At least 28 people have been killed and 25 injured in a twin suicide bombing at Iraq's interior ministry, police say.
The roads around the ministry were quickly sealed off by police
Shortly before, there were conflicting reports of a mortar landing near a parade being held to mark the 84th anniversary of Iraq's police force.
The interior and defence ministers and the US ambassador were watching the parade at the police academy, but were said to be unhurt.
Al-Qaeda in Iraq claimed the blast in an unverified internet posting.
The statement said the attack was "to avenge the Sunnis who were subjected to all sorts of torture at the prisons of this ministry".
Sunni groups in Iraq have claimed that abuse is common in Shia-run prisons under the interior ministry's control. The ministry has strongly denied the claims.
Police said two bombers - at least one of whom was wearing a police uniform - had entered the interior ministry compound through a security checkpoint to the rear.
Guards shot one of the men because he looked suspicious, causing his explosives belt to detonate.
The second bomber, who had not been spotted, blew himself up minutes later as police and security officials gathered at the site of the blast.
State television said that, moments earlier, a mortar bomb landed in the grounds where the annual Iraq Police Day parade was being held a few metres away.
But this report was rejected by US military spokesman Lieutenant-Colonel Barry Johnson, who was at the ceremony.
"The blast could be heard in the distance, but no mortar hit the parade ground," he told Reuters.
Later reports suggest a mortar shell may have landed several hundred metres away, causing limited damage.
The event was being shown live on television and was attended by Interior Minister Bayan Jabr, Defence Minister Saadun al-Dulaimi and US ambassador Zalmay Khalilzad.
The interior minister gave orders that the procession should continue.
Election probe delay
The latest violence came as electoral officials announced there would be a delay in the publication of its findings into fraud allegations in the 15 December elections.
"There are still four to five small outstanding items," Abdul Hussein al-Hindawi of the Iraqi electoral commission told the AFP news agency.

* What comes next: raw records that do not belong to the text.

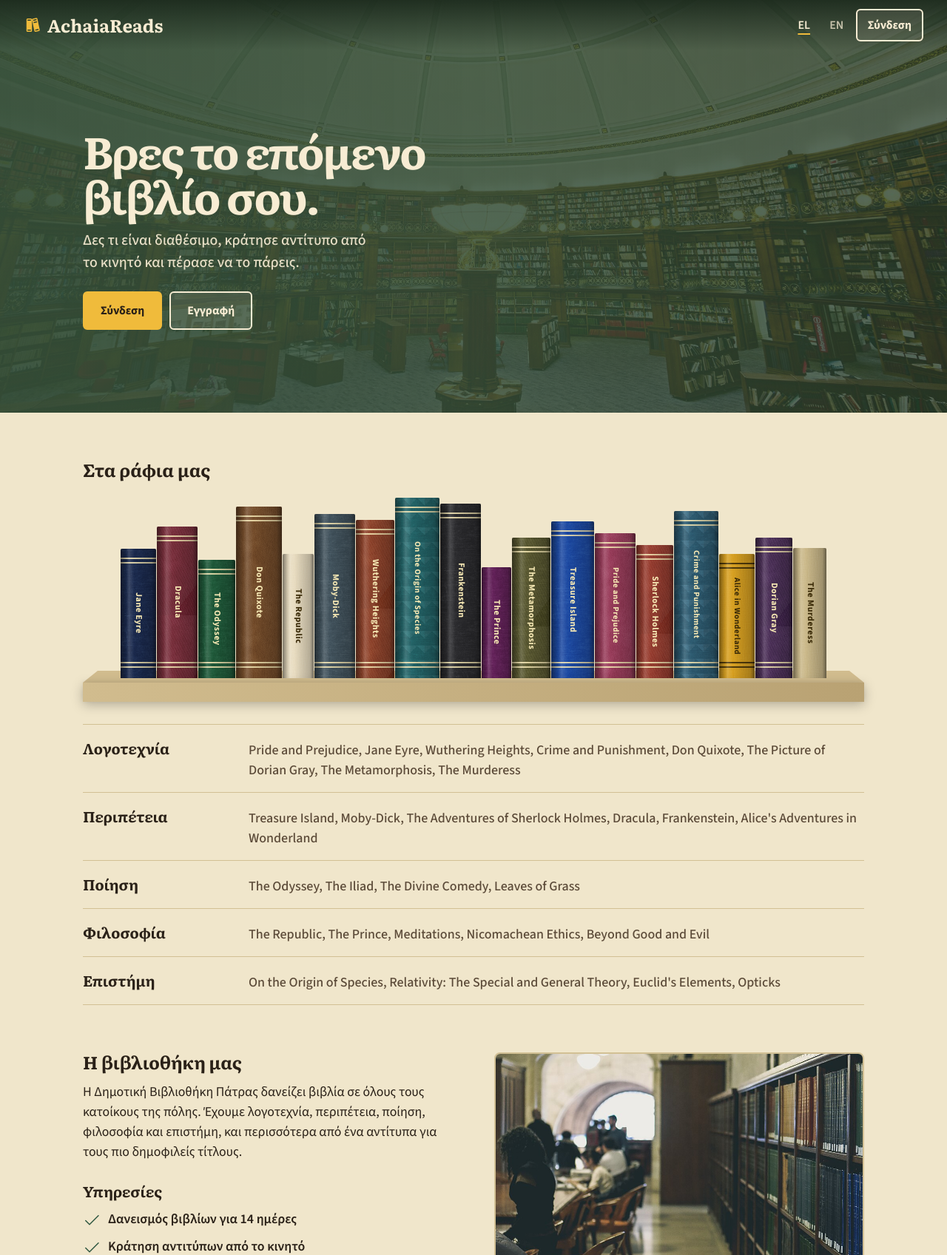
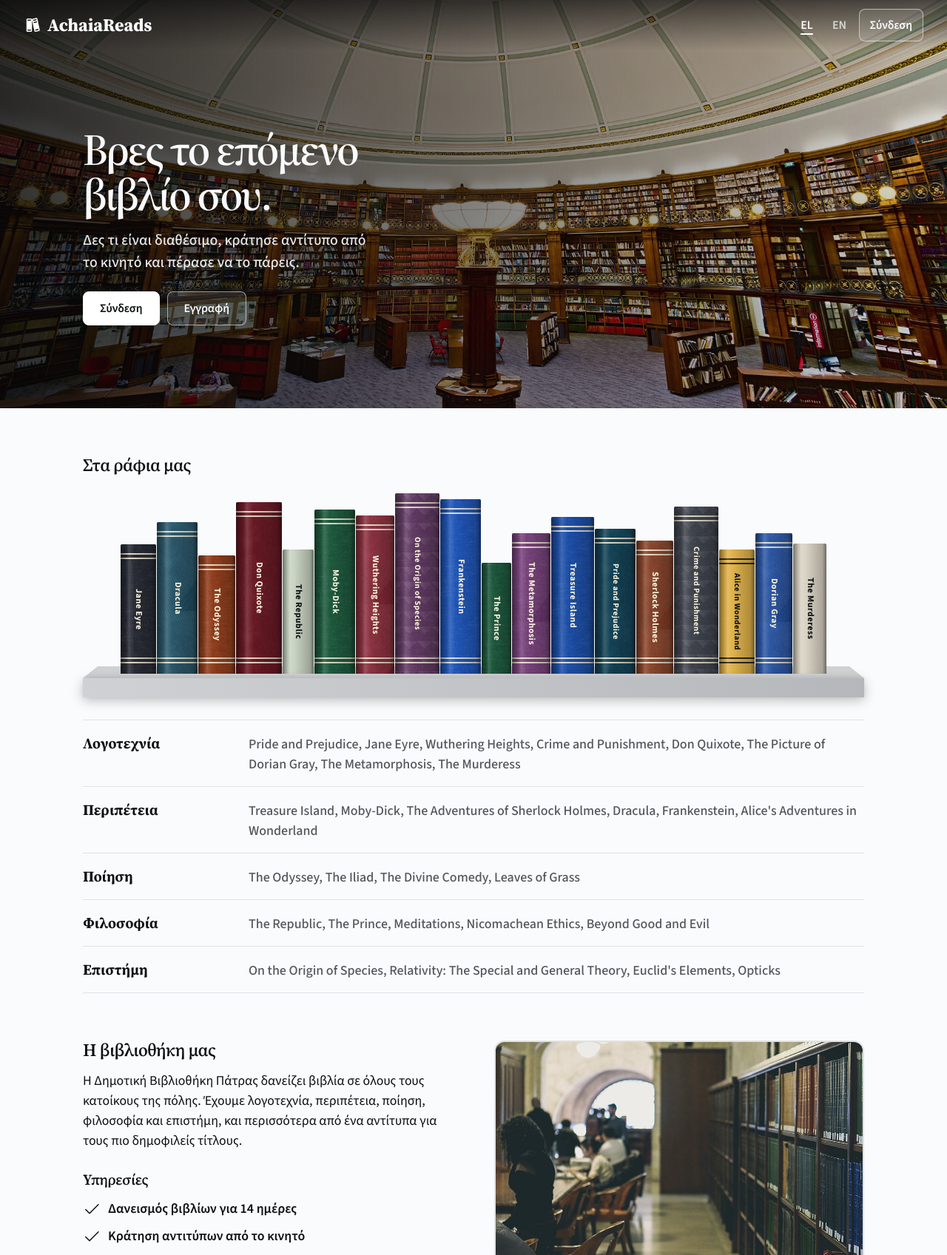
Before and after one commit to ckagias/lectern, a PHP site: page / in a window 1280 px wide. Shown: the top 1697 px of the page at 74% size. Run offline with PHP 8.4, Linux system fonts and the light colour scheme.

Commit message:
style: neutral colour palette and Source Serif 4 font

```diff
--- a/prototype/css/base.css
+++ b/prototype/css/base.css
@@ -5,6 +5,12 @@
 
 html {
   -webkit-text-size-adjust: 100%;
+}
+
+@media (prefers-reduced-motion: no-preference) {
+  html {
+    scroll-behavior: smooth;
+  }
 }
 
 ::-webkit-scrollbar       { width: 5px; }
@@ -25,6 +31,8 @@ body {
   background: var(--bg);
   color: var(--ink);
   font: 400 var(--text-base) / 1.5 var(--font);
+  -webkit-font-smoothing: antialiased;
+  text-rendering: optimizeLegibility;
 }
 
 h1,
@@ -32,12 +40,15 @@ h2,
 h3 {
   margin: 0;
   font-family: var(--font-heading);
-  font-weight: 800;
-  line-height: 1.1;
+  font-weight: 600;
+  line-height: 1.12;
+  letter-spacing: -0.02em;
+  text-wrap: balance;
 }
 
 h1 {
   font-size: var(--text-2xl);
+  letter-spacing: -0.03em;
 }
 
 h2 {
@@ -50,6 +61,11 @@ h3 {
 
 p {
   margin: 0;
+  text-wrap: pretty;
+}
+
+::selection {
+  background: color-mix(in oklch, var(--action) 25%, transparent);
 }
 
 a {
@@ -62,8 +78,8 @@ svg {
 }
 
 :focus-visible {
-  outline: 3px solid var(--focus);
-  outline-offset: 2px;
+  outline: 2px solid var(--focus);
+  outline-offset: 3px;
 }
 
 .top :focus-visible,
@@ -109,3 +125,12 @@ svg {
     font-size: 2.75rem;
   }
 }
+
+@media (prefers-reduced-motion: reduce) {
+  *,
+  *::before,
+  *::after {
+    transition-duration: 0.01ms !important;
+    animation-duration: 0.01ms !important;
+  }
+}
--- a/prototype/css/components.css
+++ b/prototype/css/components.css
@@ -4,39 +4,65 @@
   align-items: center;
   justify-content: center;
   gap: 8px;
-  min-height: 52px;
+  min-height: 46px;
   padding: 0 22px;
-  border: 2px solid var(--btn-bg);
+  border: 1px solid var(--btn-bg);
   border-radius: var(--radius);
   background: var(--btn-bg);
   color: var(--btn-fg);
-  font: 800 1rem var(--font);
+  font: 600 1rem var(--font);
+  letter-spacing: -0.005em;
   text-decoration: none;
   cursor: pointer;
-  transition: filter 0.15s, background-color 0.15s;
+  transition: filter 0.2s var(--ease), background-color 0.2s var(--ease), transform 0.2s var(--ease), box-shadow 0.2s var(--ease);
 }
 
 .btn:hover {
-  filter: brightness(1.08);
+  filter: brightness(1.35);
 }
 
-/* Main action, drawn in library green. */
+.btn:active {
+  transform: scale(0.98);
+}
+
+/* Main action, in ink like every button. */
 .btn.action {
   border-color: var(--action);
   background: var(--action);
   color: var(--cream);
 }
 
-/* Bright button for dark backgrounds, like the hero. */
+/* White button for photos and dark backgrounds, like the hero. */
 .btn.ochre {
   border-color: var(--ochre);
   background: var(--ochre);
   color: var(--on-ochre);
 }
 
-/* Second button for dark backgrounds, like the hero and the header. A light see-through fill with a cream border. */
+.btn.ochre:hover {
+  filter: brightness(0.93);
+}
+
+/* Second button: an ink outline on light backgrounds, a white outline over photos and dark backgrounds. */
 .btn.line {
-  border-color: var(--cream);
+  border-color: var(--edge);
+  background: transparent;
+  color: var(--ink);
+}
+
+.btn.line:hover {
+  border-color: var(--ink);
+  filter: none;
+}
+
+.has-hero .btn.line,
+.hero .btn.line {
+  border-color: color-mix(in oklch, var(--cream) 55%, transparent);
   background: var(--glass);
   color: var(--cream);
 }
+
+.has-hero .btn.line:hover,
+.hero .btn.line:hover {
+  border-color: var(--cream);
+}
--- a/prototype/css/fonts.css
+++ b/prototype/css/fonts.css
@@ -1,36 +1,18 @@
 @font-face {
-  font-family: "Literata";
+  font-family: "Source Serif 4";
   font-style: normal;
-  font-weight: 600;
+  font-weight: 200 900;
   font-display: swap;
-  src: url("../fonts/literata-greek-600.woff2") format("woff2");
+  src: url("../fonts/source-serif-4-greek.woff2") format("woff2");
   unicode-range: U+0370-0377, U+037A-037F, U+0384-038A, U+038C, U+038E-03A1, U+03A3-03FF;
 }
 
 @font-face {
-  font-family: "Literata";
+  font-family: "Source Serif 4";
   font-style: normal;
-  font-weight: 600;
+  font-weight: 200 900;
   font-display: swap;
-  src: url("../fonts/literata-latin-600.woff2") format("woff2");
-  unicode-range: U+0000-00FF, U+0131, U+0152-0153, U+02BB-02BC, U+02C6, U+02DA, U+02DC, U+0304, U+0308, U+0329, U+2000-206F, U+20AC, U+2122, U+2191, U+2193, U+2212, U+2215, U+FEFF, U+FFFD;
-}
-
-@font-face {
-  font-family: "Literata";
-  font-style: normal;
-  font-weight: 700;
-  font-display: swap;
-  src: url("../fonts/literata-greek-700.woff2") format("woff2");
-  unicode-range: U+0370-0377, U+037A-037F, U+0384-038A, U+038C, U+038E-03A1, U+03A3-03FF;
-}
-
-@font-face {
-  font-family: "Literata";
-  font-style: normal;
-  font-weight: 700;
-  font-display: swap;
-  src: url("../fonts/literata-latin-700.woff2") format("woff2");
+  src: url("../fonts/source-serif-4-latin.woff2") format("woff2");
   unicode-range: U+0000-00FF, U+0131, U+0152-0153, U+02BB-02BC, U+02C6, U+02DA, U+02DC, U+0304, U+0308, U+0329, U+2000-206F, U+20AC, U+2122, U+2191, U+2193, U+2212, U+2215, U+FEFF, U+FFFD;
 }
 
--- a/prototype/css/tokens.css
+++ b/prototype/css/tokens.css
@@ -1,82 +1,92 @@
-/* Design tokens. Every colour in the site comes from this file. */
+/* Design tokens. Every colour in the site comes from this file, in OKLCH: lightness, chroma, hue. */
 :root {
-  /* surfaces and text */
-  --bg: #f0e6cb;
-  --card: #f8f1de;
-  --panel: #fcf8ec;
-  --ink: #2a2118;
-  --ink-2: #5b4a38;
-  --line: #d2c094;
-  --cream: #f7ecd3;
+  /* Almost no hue in the interface. The colour on the pages comes from the books and the photographs.
+     Light surfaces: page, panels, hairlines, text. Ink is the one dark, used for text, the side menu, buttons and the footer. */
+  --bg: oklch(0.987 0.002 250);
+  --side: oklch(0.17 0.006 250);
+  --card: oklch(0.994 0.002 250);
+  --panel: oklch(1 0 0);
+  --ink: oklch(0.17 0.006 250);
+  --ink-2: oklch(0.45 0.008 250);
+  --line: oklch(0.91 0.004 250);
+  --cream: oklch(0.985 0.002 250);
 
-  /* library green, used for the header, nav and main actions */
-  --green: #2f5740;
-  --green-tint: rgba(47, 87, 64, 0.1);
-  --action: var(--green);
+  /* Structure: ink for the side menu and icons, a faint ink wash for hovered and current rows. Links and main buttons are ink too. */
+  --green: oklch(0.17 0.006 250);
+  --green-tint: oklch(0.17 0.006 250 / 0.06);
+  --action: oklch(0.17 0.006 250);
 
-  --ochre: #f0bb3b;
+  /* White, for the logo mark and the hero button on photographs and dark surfaces */
+  --ochre: oklch(1 0 0);
 
-  /* cloth colours of the book spines, gilt lettering, the shelf board and the scrollbar */
-  --cloth-cobalt: #1d4aa3;
-  --cloth-terra: #853319;
-  --cloth-plum: #64225a;
-  --cloth-ochre: #d7a021;
-  --cloth-teal: #0a595e;
-  --cloth-burgundy: #6e1d2b;
-  --cloth-forest: #1f5a3a;
-  --cloth-navy: #1b2a4e;
-  --cloth-charcoal: #2b2b2e;
-  --cloth-leather: #754d2b;
-  --cloth-ivory: #e8dcc0;
-  --cloth-slate: #42535d;
-  --cloth-olive: #4b4a1f;
-  --cloth-rose: #9a3e5c;
-  --cloth-brick: #8f2d1f;
-  --cloth-petrol: #17506b;
-  --cloth-aubergine: #3d1f4a;
-  --cloth-sand: #cbb98a;
-  --gilt: #f6e8b4;
-  --gilt-on-ochre: #3a2a07;
-  --wood: #6f5334;
-  --wood-top: #9b7b52;
-  --paper: #f3e9d0;
-  --paper-edge: #d6c7a0;
-  --scrim: rgba(26, 18, 10, 0.72);
-  --board: #d1bc8e;
-  --board-dark: #b9a273;
+  /* the books: binding cloth of the spines, gilt lettering, shelf, scrollbar */
+  --cloth-cobalt: oklch(0.449 0.153 261);
+  --cloth-terra: oklch(0.408 0.132 17);
+  --cloth-plum: oklch(0.414 0.076 160);
+  --cloth-teal: oklch(0.364 0.1 326);
+  --cloth-burgundy: oklch(0.386 0.063 230);
+  --cloth-forest: oklch(0.468 0.12 41);
+  --cloth-navy: oklch(0.29 0.019 272);
+  --cloth-charcoal: oklch(0.477 0.164 261);
+  --cloth-leather: oklch(0.354 0.112 17);
+  --cloth-slate: oklch(0.42 0.078 160);
+  --cloth-olive: oklch(0.42 0.119 325);
+  --cloth-rose: oklch(0.365 0.06 230);
+  --cloth-brick: oklch(0.428 0.109 40);
+  --cloth-petrol: oklch(0.325 0.022 267);
+  --cloth-aubergine: oklch(0.429 0.144 261);
+  --cloth-ochre: oklch(0.786 0.131 85);
+  --cloth-sand: oklch(0.867 0.023 90);
+  --cloth-ivory: oklch(0.854 0.026 132);
+  --gilt: oklch(0.96 0.03 95);
+  --gilt-on-ochre: var(--ink);
+  --wood: oklch(0.46 0.005 250);
+  --wood-top: oklch(0.63 0.005 250);
+  --paper: oklch(0.985 0.004 250);
+  --paper-edge: oklch(0.9 0.006 250);
+  --board: oklch(0.86 0.004 250);
+  --board-dark: oklch(0.78 0.005 250);
+  --scrim: oklch(0.1 0.01 250 / 0.72);
 
-  /* green tint over the hero photo, stronger on the left where the text is */
-  --veil-left: rgba(52, 78, 56, 0.94);
-  --veil-middle: rgba(52, 78, 56, 0.86);
-  --veil-right: rgba(40, 62, 43, 0.78);
-  --veil-top: rgba(26, 40, 27, 0.88);
-  --glass: rgba(247, 236, 211, 0.10);
+  /* tint over the hero photo, stronger on the left where the text is, and the hero text and button colours */
+  --veil-left: oklch(0.12 0.006 250 / 0.82);
+  --veil-middle: oklch(0.12 0.006 250 / 0.5);
+  --veil-right: oklch(0.12 0.006 250 / 0.15);
+  --veil-top: oklch(0.1 0.006 250 / 0.6);
+  --hero-fg: var(--cream);
+  --hero-btn: oklch(1 0 0);
+  --hero-btn-fg: oklch(0.17 0.006 250);
+  --glass: oklch(1 0 0 / 0.1);
 
   /* state colours, focus ring, buttons and footer */
-  --focus: #3069e0;
-  --on-dark: var(--cream);
-  --btn-bg: var(--ink);
-  --btn-fg: var(--cream);
-  --on-ochre: #2a2118;
-  --error: #a2080c;
-  --error-bg: #ffe5e0;
-  --success: #004b32;
-  --success-bg: #d2f5e1;
-  --foot-bg: var(--ink);
-  --foot-fg: #e3d6bb;
+  --focus: oklch(0.17 0.006 250);
+  --on-dark: oklch(0.985 0.002 250);
+  --btn-bg: oklch(0.17 0.006 250);
+  --btn-fg: oklch(0.985 0.002 250);
+  --on-ochre: oklch(0.17 0.006 250);
+  --error: oklch(0.46 0.16 18);
+  --error-bg: oklch(0.955 0.025 18);
+  --success: oklch(0.42 0.095 155);
+  --success-bg: oklch(0.955 0.04 155);
+  --foot-bg: oklch(0.17 0.006 250);
+  --foot-fg: oklch(0.8 0.004 250);
 
   /* type */
   --font: "Source Sans 3", system-ui, sans-serif;
-  --font-heading: "Literata", Georgia, serif;
+  --font-heading: "Source Serif 4", Georgia, serif;
   --text-sm: 1rem;
   --text-base: 1.125rem;
   --text-lg: 1.25rem;
   --text-xl: 1.5rem;
   --text-2xl: 2rem;
 
-  /* shape */
-  --radius: 6px;
-  --radius-lg: 8px;
-  --border: 2.5px;
+  /* shape: gently rounded corners, hairline edges, two quiet shadows and one easing curve */
+  --radius: 8px;
+  --radius-lg: 14px;
+  --border: 1px;
+  --edge: color-mix(in oklch, var(--ink) 18%, transparent);
+  --shadow-sm: 0 1px 2px oklch(0 0 0 / 0.06), 0 1px 1px oklch(0 0 0 / 0.04);
+  --shadow-md: 0 8px 24px -8px oklch(0 0 0 / 0.16), 0 2px 4px oklch(0 0 0 / 0.05);
+  --ease: cubic-bezier(0.22, 1, 0.36, 1);
   --page-width: 70rem;
 }
```
Also changed, not shown: notes/credits.md (+2 -2 lines), prototype/fonts/literata-greek-600.woff2 (deleted), prototype/fonts/literata-greek-700.woff2 (deleted), prototype/fonts/literata-latin-600.woff2 (deleted), prototype/fonts/literata-latin-700.woff2 (deleted), prototype/fonts/source-serif-4-greek.woff2 (added), prototype/fonts/source-serif-4-latin.woff2 (added).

He said he expected the findings to be announced after the four-day Eid al-Adha feast, which is due to begin this week.
A group of foreign monitors are also completing a separate probe. The International Mission for Iraqi Elections has spent the last week observing how the commission conducted vote counting and handling complaints.